76.

Millennium Challenge Corporation: Compacts in Cape Verde and Honduras Achieved Reduced Target, GAO-11-728, p. 33.

77.

Measuring Results of the Armenia Farmer Training Investment, October 23, 2012, p.4, available at http://www.mcc.gov/documents/reports/results-2012-002-1196-01-armenia-results-country-summary.pdf.

78.

Challenges to Effective Oversight of Afghanistan Reconstruction grow as High-Risk Areas Persist, SIGAR, 2/24/16, pp. 9-10.

79.

United States Assistance to Balochistan Border Areas: Evaluation Report, Prepared by Management Systems International for USAID, January 16, 2012, p. vi.

80.

SIGAR 2/16 report, p. 14.

81.

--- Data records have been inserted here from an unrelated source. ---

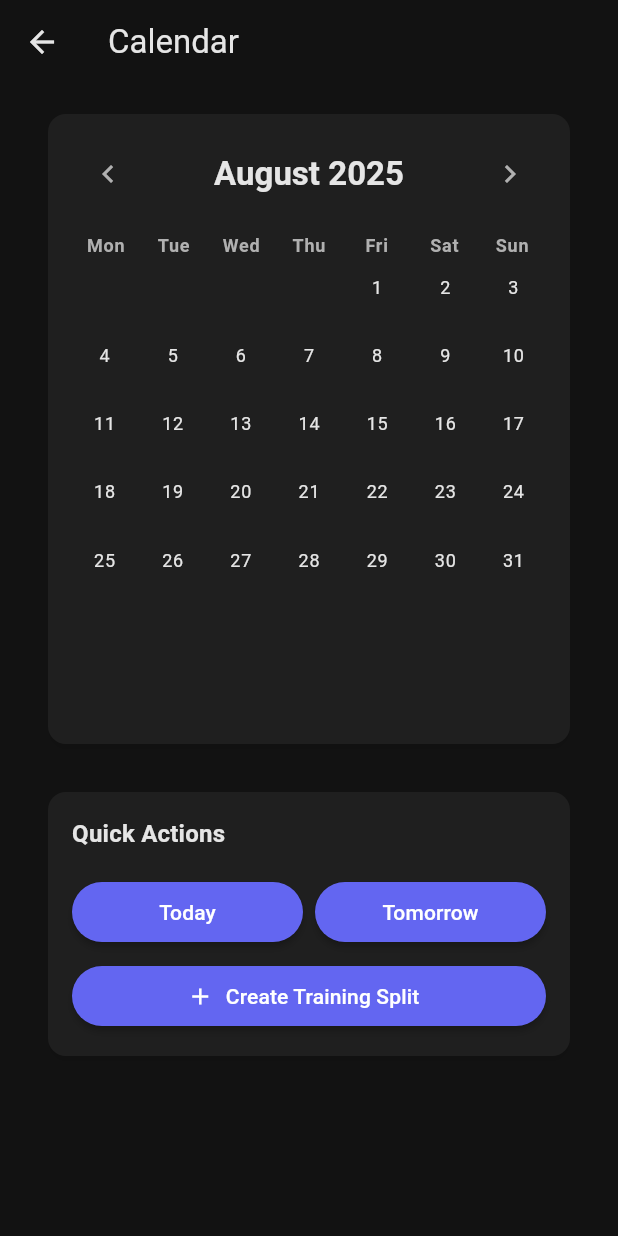
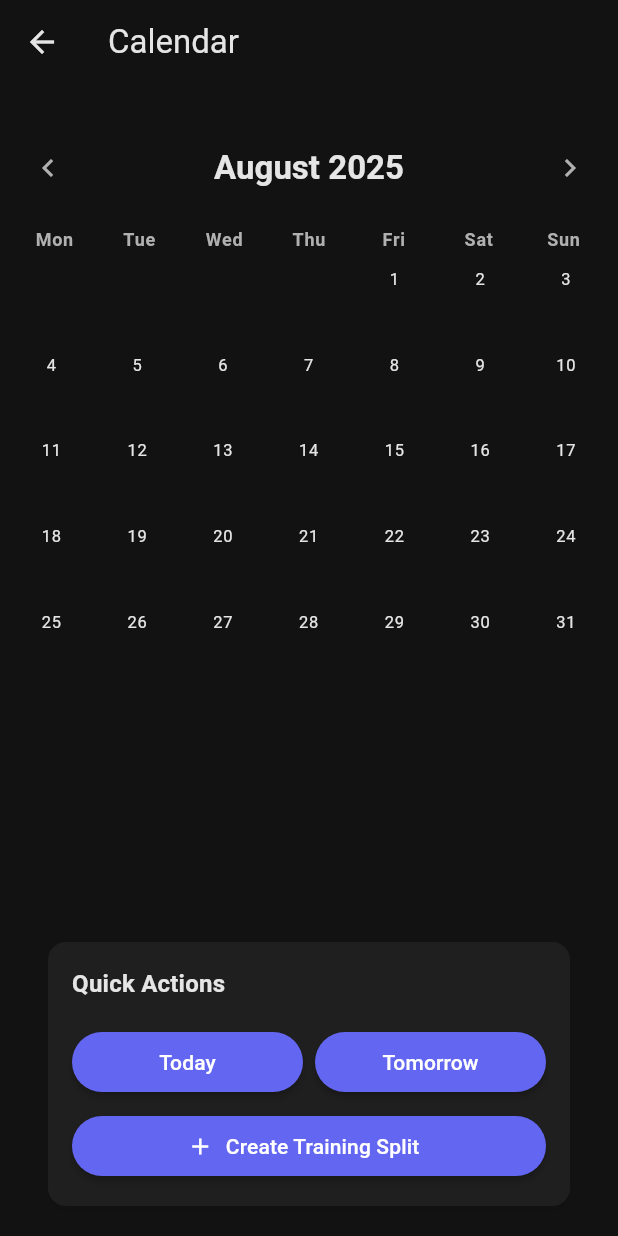
Before and after one commit to xDeZex/universal, a Flutter app: the CalendarScreen screen opened directly, after a tap on the "chevron left" icon, on a phone screen of 412 x 824 dp. Run offline on Flutter 3.47's test engine with Material 3 defaults, Android fonts, the phone set to English and light mode, and no system bars; our stand-ins replace fl_chart, shared_preferences; accounts and stored records are empty.

Commit message:
feat: implement persistent calendar events and full-screen calendar
- Add persistent storage for TrainingSplits and CalendarEvents using SharedPreferences
- Extend StorageService with loadTrainingSplits/saveTrainingSplits and loadCalendarEvents/saveCalendarEvents methods
- Modify TrainingSplitService to auto-load data on initialization and auto-save on all data modifications
- Update CalendarScreen to initialize service and load persisted data on startup
- Make calendar fill entire screen by removing Card wrapper and using Expanded layout
- Display event names as colored text bars like Google Calendar instead of dots
- Center day numbers and make event displays fill full cell width
- Update all related tests to match new layout structure (removed Card expectations)
- All 398 tests pass, ensuring no regressions

Calendar events now persist between app restarts and display in a modern full-screen layout.

🤖 Generated with [Claude Code](https://claude.ai/code)

Co-Authored-By: Claude <noreply@anthropic.com>

```diff
--- a/lib/screens/calendar_screen.dart
+++ b/lib/screens/calendar_screen.dart
@@ -22,29 +22,49 @@ class _CalendarScreenState extends State<CalendarScreen> {
   final TrainingSplitService _trainingSplitService = TrainingSplitService();
 
   @override
+  void initState() {
+    super.initState();
+    _initializeService();
+  }
+
+  void _initializeService() async {
+    await _trainingSplitService.initialize();
+    if (mounted) {
+      setState(() {});
+    }
+  }
+
+  @override
   Widget build(BuildContext context) {
     return Scaffold(
       appBar: _buildAppBar(context),
-      body: SingleChildScrollView(
-        padding: const EdgeInsets.all(16.0),
-        child: Column(
+      body: Column(
         crossAxisAlignment: CrossAxisAlignment.start,
         children: [
-            _buildScreenTitle(context),
-            CalendarDateCard(
+          Padding(
+            padding: const EdgeInsets.all(16.0),
+            child: _buildScreenTitle(context),
+          ),
+          Expanded(
+            child: Padding(
+              padding: const EdgeInsets.symmetric(horizontal: 8.0),
+              child: CalendarDateCard(
                 selectedDate: _selectedDate,
                 onDateChanged: _updateSelectedDate,
                 onDayTap: _showAddEventDialog,
                 trainingSplitService: _trainingSplitService,
               ),
-            const SizedBox(height: 24),
-            QuickActionsCard(
+            ),
+          ),
+          Padding(
+            padding: const EdgeInsets.all(16.0),
+            child: QuickActionsCard(
               onTodayPressed: _selectToday,
               onTomorrowPressed: _selectTomorrow,
               onCreateSplitPressed: _showCreateSplitDialog,
             ),
+          ),
         ],
-        ),
       ),
     );
   }
--- a/lib/services/storage_service.dart
+++ b/lib/services/storage_service.dart
@@ -3,11 +3,15 @@ import 'package:shared_preferences/shared_preferences.dart';
 import '../models/shopping_list.dart';
 import '../models/workout_list.dart';
 import '../models/exercise_history.dart';
+import '../models/training_split.dart';
+import '../models/calendar_event.dart';
 
 class StorageService {
   static const String _shoppingStorageKey = 'shopping_lists';
   static const String _workoutStorageKey = 'workout_lists';
   static const String _exerciseHistoryStorageKey = 'exercise_history';
+  static const String _trainingSplitsStorageKey = 'training_splits';
+  static const String _calendarEventsStorageKey = 'calendar_events';
 
   static Future<List<ShoppingList>> loadShoppingLists() async {
     try {
@@ -92,4 +96,60 @@ class StorageService {
       // Ignore saving errors - data will be retried on next save
     }
   }
+
+  static Future<List<TrainingSplit>> loadTrainingSplits() async {
+    try {
+      final prefs = await SharedPreferences.getInstance();
+      final String? jsonString = prefs.getString(_trainingSplitsStorageKey);
+      if (jsonString != null) {
+        final List<dynamic> jsonList = json.decode(jsonString);
+        return jsonList
+            .map((jsonItem) => TrainingSplit.fromJson(jsonItem as Map<String, dynamic>))
+            .toList();
+      }
+      return [];
+    } catch (e) {
+      return [];
+    }
+  }
+
+  static Future<void> saveTrainingSplits(List<TrainingSplit> trainingSplits) async {
+    try {
+      final prefs = await SharedPreferences.getInstance();
+      final String jsonString = json.encode(
+        trainingSplits.map((split) => split.toJson()).toList(),
+      );
+      await prefs.setString(_trainingSplitsStorageKey, jsonString);
+    } catch (e) {
+      // Ignore saving errors - data will be retried on next save
+    }
+  }
+
+  static Future<List<CalendarEvent>> loadCalendarEvents() async {
+    try {
+      final prefs = await SharedPreferences.getInstance();
+      final String? jsonString = prefs.getString(_calendarEventsStorageKey);
+      if (jsonString != null) {
+        final List<dynamic> jsonList = json.decode(jsonString);
+        return jsonList
+            .map((jsonItem) => CalendarEvent.fromJson(jsonItem as Map<String, dynamic>))
+            .toList();
+      }
+      return [];
+    } catch (e) {
+      return [];
+    }
+  }
+
+  static Future<void> saveCalendarEvents(List<CalendarEvent> calendarEvents) async {
+    try {
+      final prefs = await SharedPreferences.getInstance();
+      final String jsonString = json.encode(
+        calendarEvents.map((event) => event.toJson()).toList(),
+      );
+      await prefs.setString(_calendarEventsStorageKey, jsonString);
+    } catch (e) {
+      // Ignore saving errors - data will be retried on next save
+    }
+  }
 }
--- a/lib/services/training_split_service.dart
+++ b/lib/services/training_split_service.dart
@@ -1,10 +1,46 @@
 import '../models/training_split.dart';
 import '../models/calendar_event.dart';
 import '../utils/id_generator.dart';
+import 'storage_service.dart';
 
 class TrainingSplitService {
   final Map<String, TrainingSplit> _trainingSplits = {};
   final Map<String, CalendarEvent> _calendarEvents = {};
+  bool _isInitialized = false;
+
+  Future<void> initialize() async {
+    if (_isInitialized) return;
+
+    try {
+      // Load training splits
+      final trainingSplits = await StorageService.loadTrainingSplits();
+      for (final split in trainingSplits) {
+        _trainingSplits[split.id] = split;
+      }
+
+      // Load calendar events
+      final calendarEvents = await StorageService.loadCalendarEvents();
+      for (final event in calendarEvents) {
+        _calendarEvents[event.id] = event;
+      }
+
+      _isInitialized = true;
+    } catch (e) {
+      // If loading fails, continue with empty data
+      _isInitialized = true;
+    }
+  }
+
+  Future<void> _saveData() async {
+    if (!_isInitialized) return;
+
+    try {
+      await StorageService.saveTrainingSplits(_trainingSplits.values.toList());
+      await StorageService.saveCalendarEvents(_calendarEvents.values.toList());
+    } catch (e) {
+      // Ignore save errors - will retry on next save
+    }
+  }
 
   List<CalendarEvent> generateCalendarEvents(TrainingSplit split) {
     final events = <CalendarEvent>[];
@@ -72,6 +108,7 @@ class TrainingSplitService {
 
   void addTrainingSplit(TrainingSplit split) {
     _trainingSplits[split.id] = split;
+    _saveData();
   }
 
   TrainingSplit? getTrainingSplit(String id) {
@@ -100,12 +137,16 @@ class TrainingSplitService {
         isActive: false,
       );
       _trainingSplits[id] = deactivatedSplit;
+      _saveData();
     }
   }
 
   void addEvents(List<CalendarEvent> events) {
     for (final event in events) {
       _calendarEvents[event.id] = event;
+    }
+    if (events.isNotEmpty) {
+      _saveData();
     }
   }
 
@@ -139,11 +180,13 @@ class TrainingSplitService {
     if (event != null) {
       final completedEvent = event.copyWith(isCompleted: true);
       _calendarEvents[eventId] = completedEvent;
+      _saveData();
     }
   }
 
   void clearAllData() {
     _trainingSplits.clear();
     _calendarEvents.clear();
+    _saveData();
   }
 }
--- a/lib/widgets/calendar_day_cell.dart
+++ b/lib/widgets/calendar_day_cell.dart
@@ -37,10 +37,14 @@ class CalendarDayCell extends StatelessWidget {
           borderRadius: BorderRadius.circular(8),
         ),
         child: Column(
+          crossAxisAlignment: CrossAxisAlignment.start,
           children: [
             _buildDayNumber(theme),
             Expanded(
-              child: CalendarEventIndicators(events: events),
+              child: Padding(
+                padding: const EdgeInsets.only(top: 2),
+                child: CalendarEventIndicators(events: events),
+              ),
             ),
           ],
         ),
@@ -49,13 +53,16 @@ class CalendarDayCell extends StatelessWidget {
   }
 
   Widget _buildDayNumber(ThemeData theme) {
-    return Padding(
-      padding: const EdgeInsets.all(4.0),
+    return Container(
+      width: double.infinity,
+      padding: const EdgeInsets.fromLTRB(4.0, 2.0, 4.0, 0.0),
       child: Text(
         '${date.day}',
-        style: theme.textTheme.labelMedium?.copyWith(
+        textAlign: TextAlign.center,
+        style: theme.textTheme.labelSmall?.copyWith(
           fontWeight: isSelected || isToday ? FontWeight.bold : FontWeight.normal,
           color: _getDayNumberColor(theme),
+          fontSize: 11,
         ),
       ),
     );
--- a/lib/widgets/monthly_calendar_view.dart
+++ b/lib/widgets/monthly_calendar_view.dart
@@ -37,11 +37,7 @@ class _MonthlyCalendarViewState extends State<MonthlyCalendarView> {
 
   @override
   Widget build(BuildContext context) {
-    return Card(
-      child: Padding(
-        padding: const EdgeInsets.all(16.0),
-        child: Column(
-          mainAxisSize: MainAxisSize.min,
+    return Column(
       children: [
         CalendarMonthHeader(
           currentMonth: _currentMonth,
@@ -51,10 +47,10 @@ class _MonthlyCalendarViewState extends State<MonthlyCalendarView> {
         const SizedBox(height: 16),
         const CalendarWeekdayHeaders(),
         const SizedBox(height: 8),
-            _buildCalendarGrid(context),
+        Expanded(
+          child: _buildCalendarGrid(context),
+        ),
       ],
-        ),
-      ),
     );
   }
 
@@ -71,23 +67,17 @@ class _MonthlyCalendarViewState extends State<MonthlyCalendarView> {
   }
 
   Widget _buildCalendarGrid(BuildContext context) {
-    final weeksNeeded = CalendarUtils.calculateWeeksNeeded(_currentMonth);
     final totalCells = CalendarUtils.calculateTotalCells(_currentMonth);
 
-    return SizedBox(
-      height: weeksNeeded * 60.0, // Fixed height per week
-      child: GridView.builder(
-        shrinkWrap: true,
-        physics: const NeverScrollableScrollPhysics(),
+    return GridView.builder(
       gridDelegate: const SliverGridDelegateWithFixedCrossAxisCount(
         crossAxisCount: 7,
         childAspectRatio: 1.0,
-          mainAxisSpacing: 2,
-          crossAxisSpacing: 2,
+        mainAxisSpacing: 4,
+        crossAxisSpacing: 4,
       ),
       itemCount: totalCells,
       itemBuilder: (context, index) => _buildCalendarCell(context, index),
-      ),
     );
   }
 
```
Also changed, not shown: lib/widgets/calendar_event_indicators.dart (+16 -4 lines), 3 other files. Lines whose indentation alone changed are shown as unchanged.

USAID/OTI's Integrated Governance Response Program in Colombia, Final Evaluation, prepared by Caroline Hartzell et al., April 2011, p. 7.

82.

Evaluation of Recent USAID Evaluation Experiences, p. 22.

83.

Ibid., p. 24.

84.

Ibid., pp. 26-27.

85.

USAID Administrator Gayle Smith at a forum on "Assessing the Impact of Foreign Assistance: The Role of Evaluation," the Brookings Institution, March 30, 2016. See http://www.brookings.edu/events/2016/03/30-impact-foreign-assistance.

86.

Ruth Levine, Global Development and Population Program Director, Hewlett Foundation, at a forum on "Assessing the Impact of Foreign Assistance: The Role of Evaluation," the Brookings Institution, March 30, 2016. See http://www.brookings.edu/events/2016/03/30-impact-foreign-assistance.

87.

Beyond Success Stories, p.iv.

88.

Evaluation of Recent USAID Evaluation Experiences, p. 27.

89.

Evaluation Utilization at USAID, February 23, 2016, p. 10.

90.

Ibid., p. 12.

91.

Decision Tree for Selecting the Evaluation Design, USAID, June 2012, p. 1, available on USAID's Development Experience Clearinghouse website.

92.

Policy for Monitoring and Evaluation of Compacts and Threshold Programs, MCC, May 1, 2012, p.18; Policy for Monitoring and Evaluation of Compacts and Threshold Programs, MCC, May 12, 2009, p. 17.

93.

Meta-Evaluation of Quality and Coverage of USAID Evaluations: 2009-2012, August 2013, p. 7.

94.

Evaluation in Development Agencies, Better Aid, OECD Publishing, 2010, available at http://dx.doi.org/10.1787/9789264094857-en.

95.

When Will We Ever Learn?: Improving Lives Through Impact Evaluation, Report of the Evaluation Working Group, Center for Global Development, May 2006.

96.

The House and Senate proposals were similar but not identical. For example, H.R. 3159, as passed by the House, called for evaluation guidelines to be applied "with reasonable consistency," while S. 3310 called for the guidelines to be applied "on a uniform basis."